**THE INPUT**
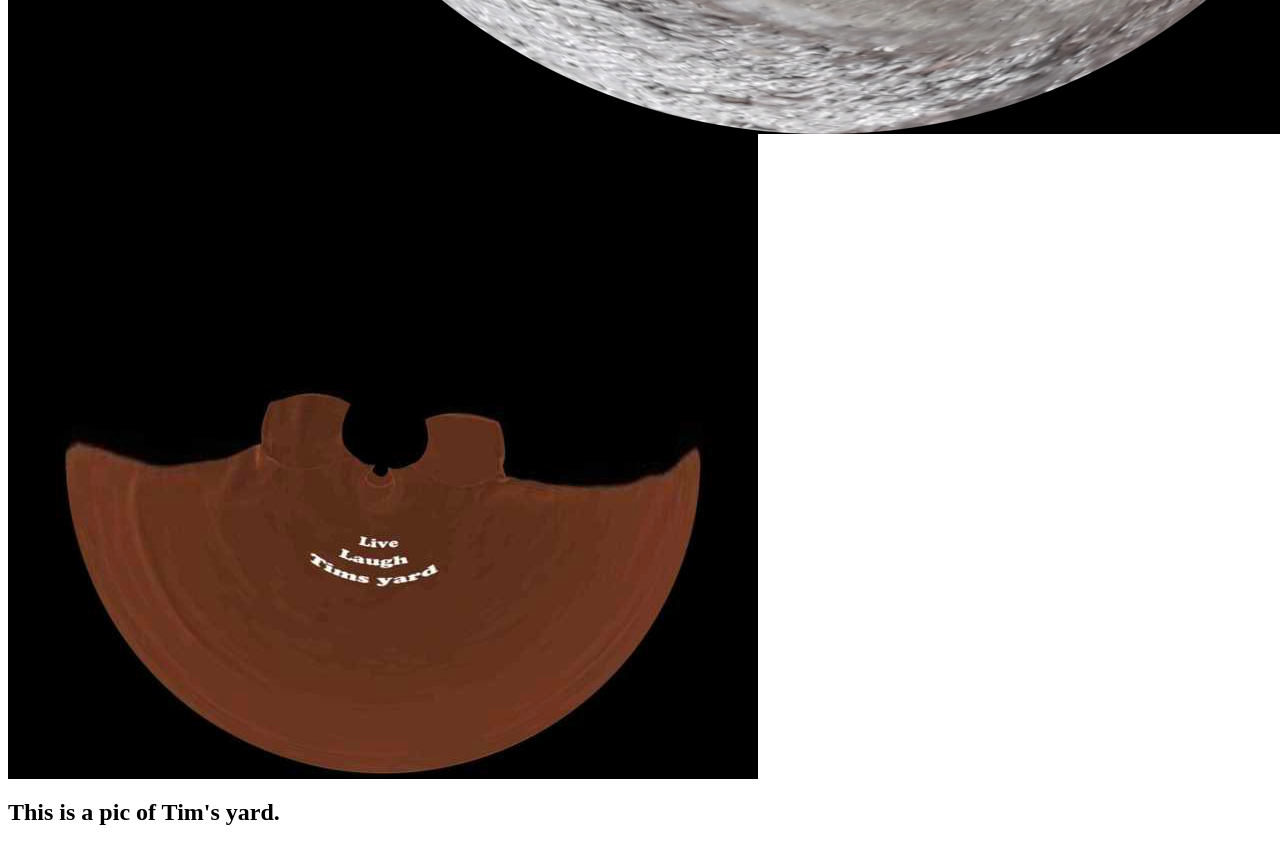
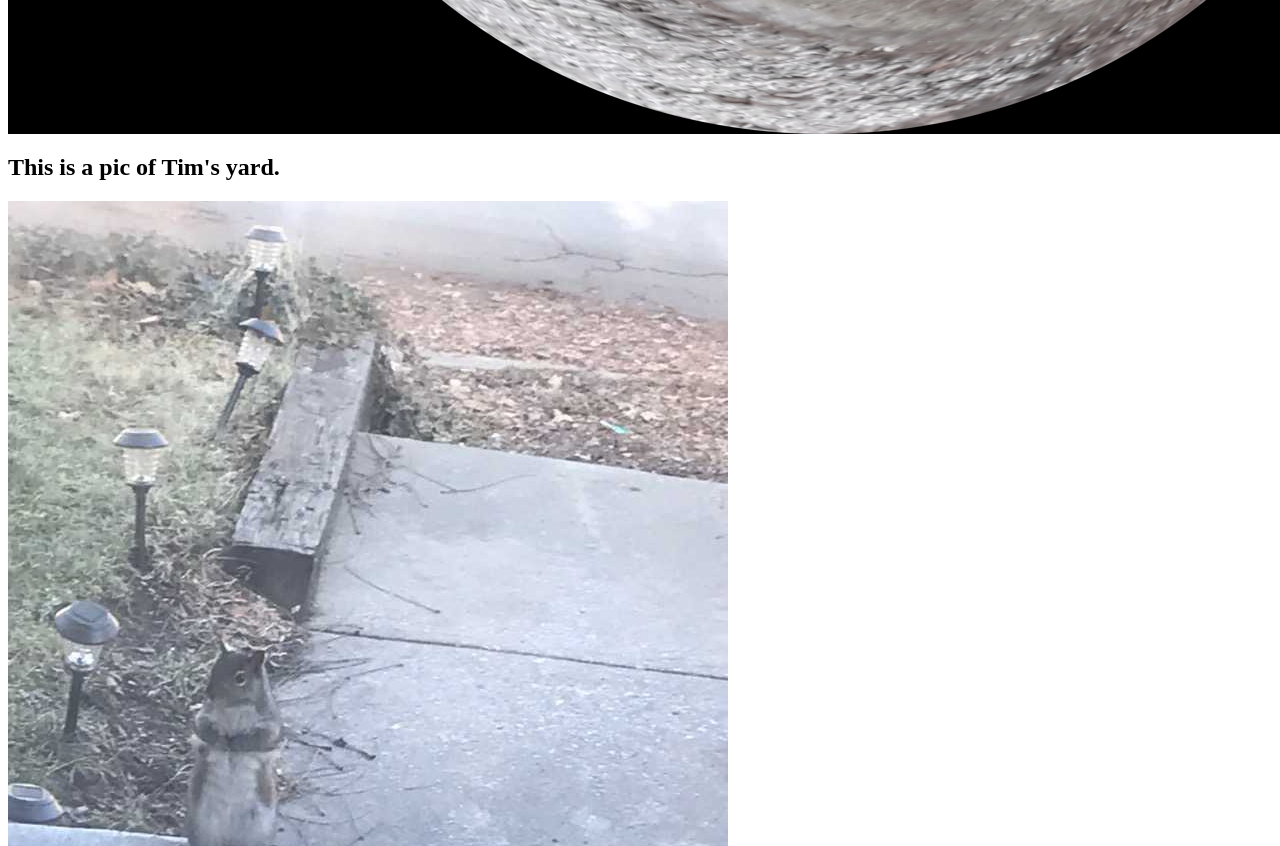
Before and after one commit to veryeasily/timsyard, a plain HTML site: page index.html in a window 1280 px wide. Shown: the part 6960-7806 px from the top of the page. Drawn offline with Linux system fonts and the light colour scheme.

Commit message:
Update index.html

```diff
--- a/index.html
+++ b/index.html
@@ -51,9 +51,6 @@
     <div>
       <img src='./timsyard2.jpeg' />
     </div>
-    <div>
-      <img src='./livelaugh.post.jpg' />
-    </div>
     <h2>
       This is a pic of Tim's yard.
     </h2>
```
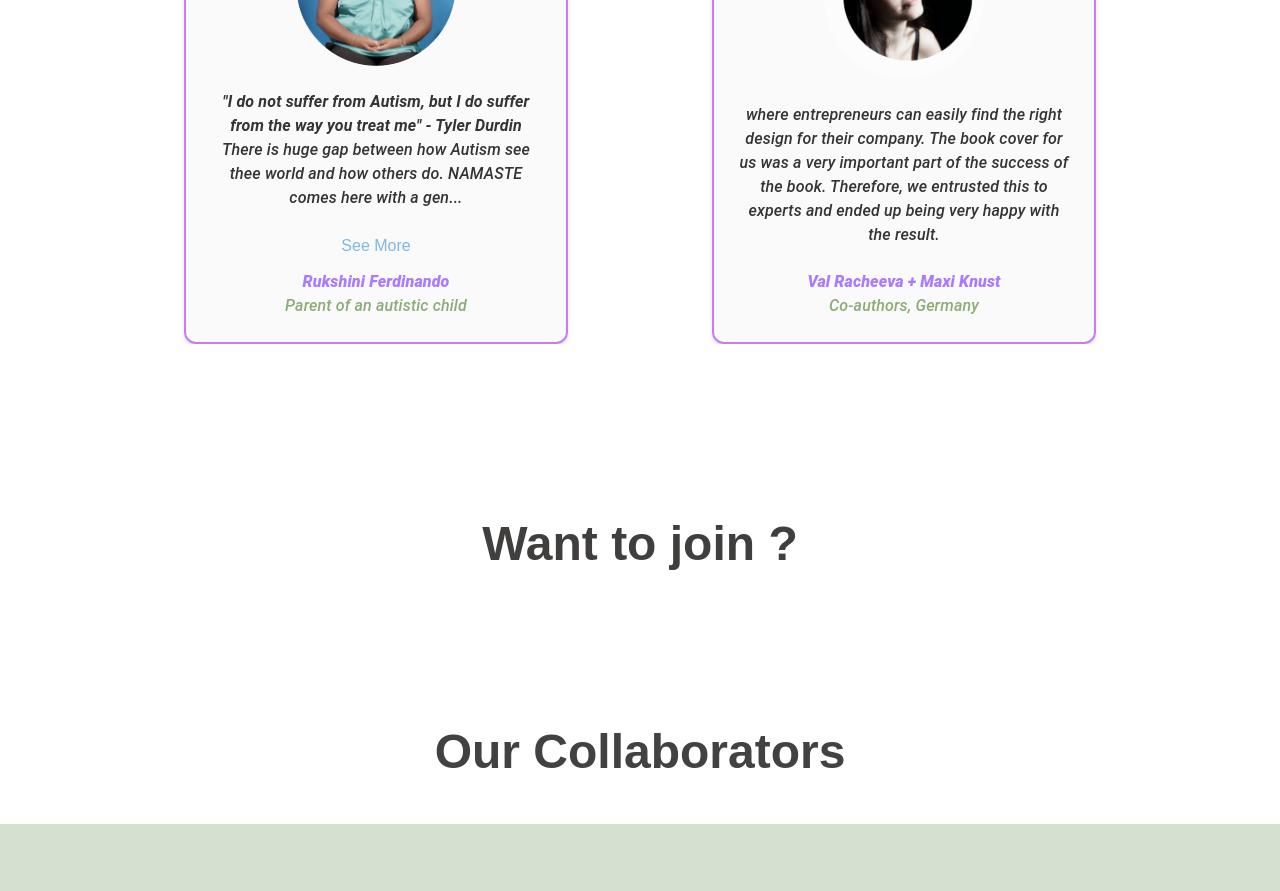
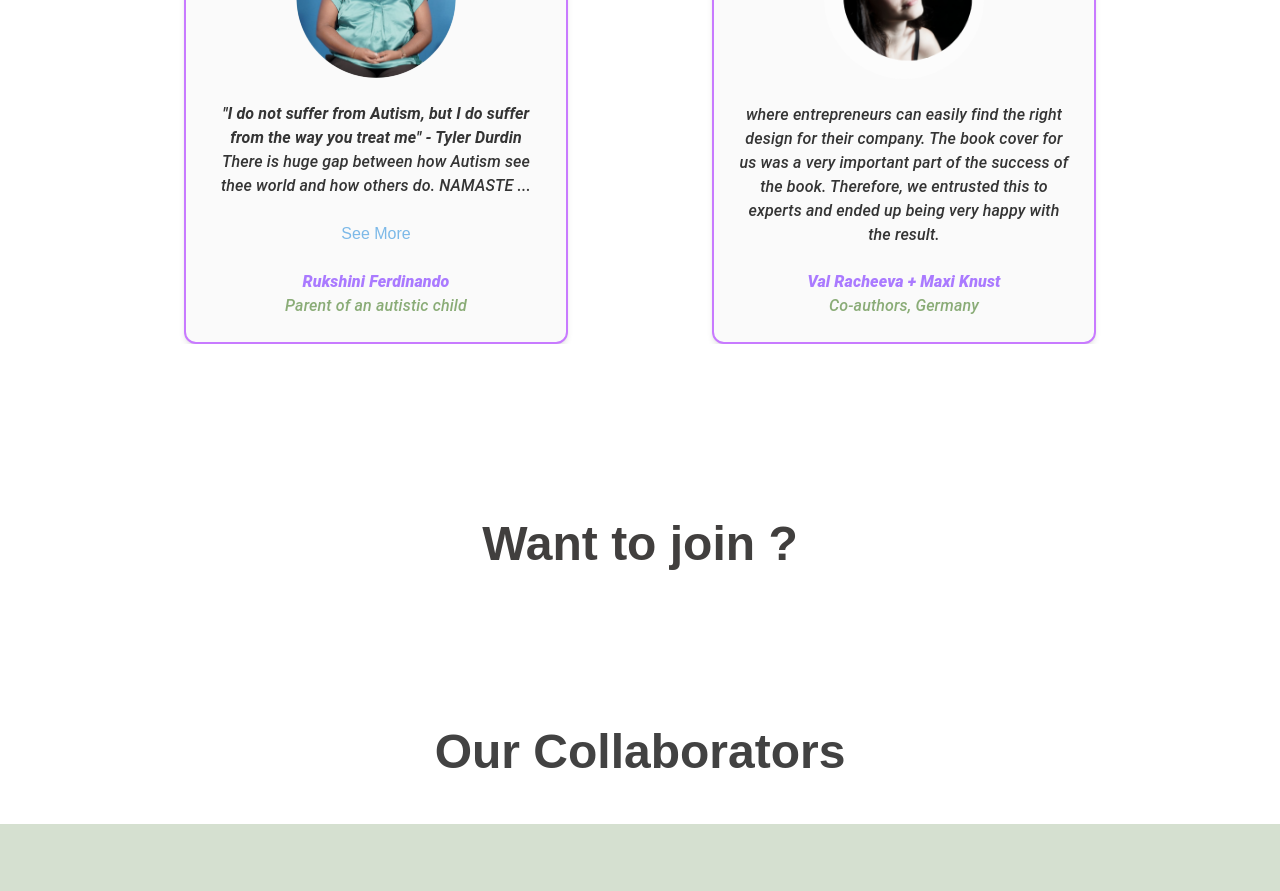
Before and after one commit to tharanga270/namasthe_project2, a React (Create React App) app: page /events in a window 1280 px wide. Shown: the part 2760-3651 px from the top of the page. Built offline with nearby package versions, Linux system fonts and the light colour scheme.

Commit message:
cabcommunity added

```diff
--- a/src/Components/Cabcommunity/Index.js
+++ b/src/Components/Cabcommunity/Index.js
@@ -138,7 +138,7 @@ const CabCommunity = () => {
               >
                 {expandedCardIndex === index || index === 0 || index === 2
                   ? data.text2
-                  : `${data.text2.slice(0, 100)}...`}
+                  : `${data.text2.slice(0, 79)}...`}
               </Typography>
             </CardBody>
             {index === 1 && (
```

**TASK BRIEF**
Word for word, return all the entries and skip their pictures.

**RESPONSE AREA**
Before and after one commit to veryeasily/timsyard, a plain HTML site: page index.html in a window 1280 px wide. Shown: the part 6960-7806 px from the top of the page. Drawn offline with Linux system fonts and the light colour scheme.

Commit message:
Update index.html

```diff
--- a/index.html
+++ b/index.html
@@ -51,9 +51,6 @@
     <div>
       <img src='./timsyard2.jpeg' />
     </div>
-    <div>
-      <img src='./livelaugh.post.jpg' />
-    </div>
     <h2>
       This is a pic of Tim's yard.
     </h2>
```
Before and after one commit to tharanga270/namasthe_project2, a React (Create React App) app: page /events in a window 1280 px wide. Shown: the part 2760-3651 px from the top of the page. Built offline with nearby package versions, Linux system fonts and the light colour scheme.

Commit message:
cabcommunity added

```diff
--- a/src/Components/Cabcommunity/Index.js
+++ b/src/Components/Cabcommunity/Index.js
@@ -138,7 +138,7 @@ const CabCommunity = () => {
               >
                 {expandedCardIndex === index || index === 0 || index === 2
                   ? data.text2
-                  : `${data.text2.slice(0, 100)}...`}
+                  : `${data.text2.slice(0, 79)}...`}
               </Typography>
             </CardBody>
             {index === 1 && (
```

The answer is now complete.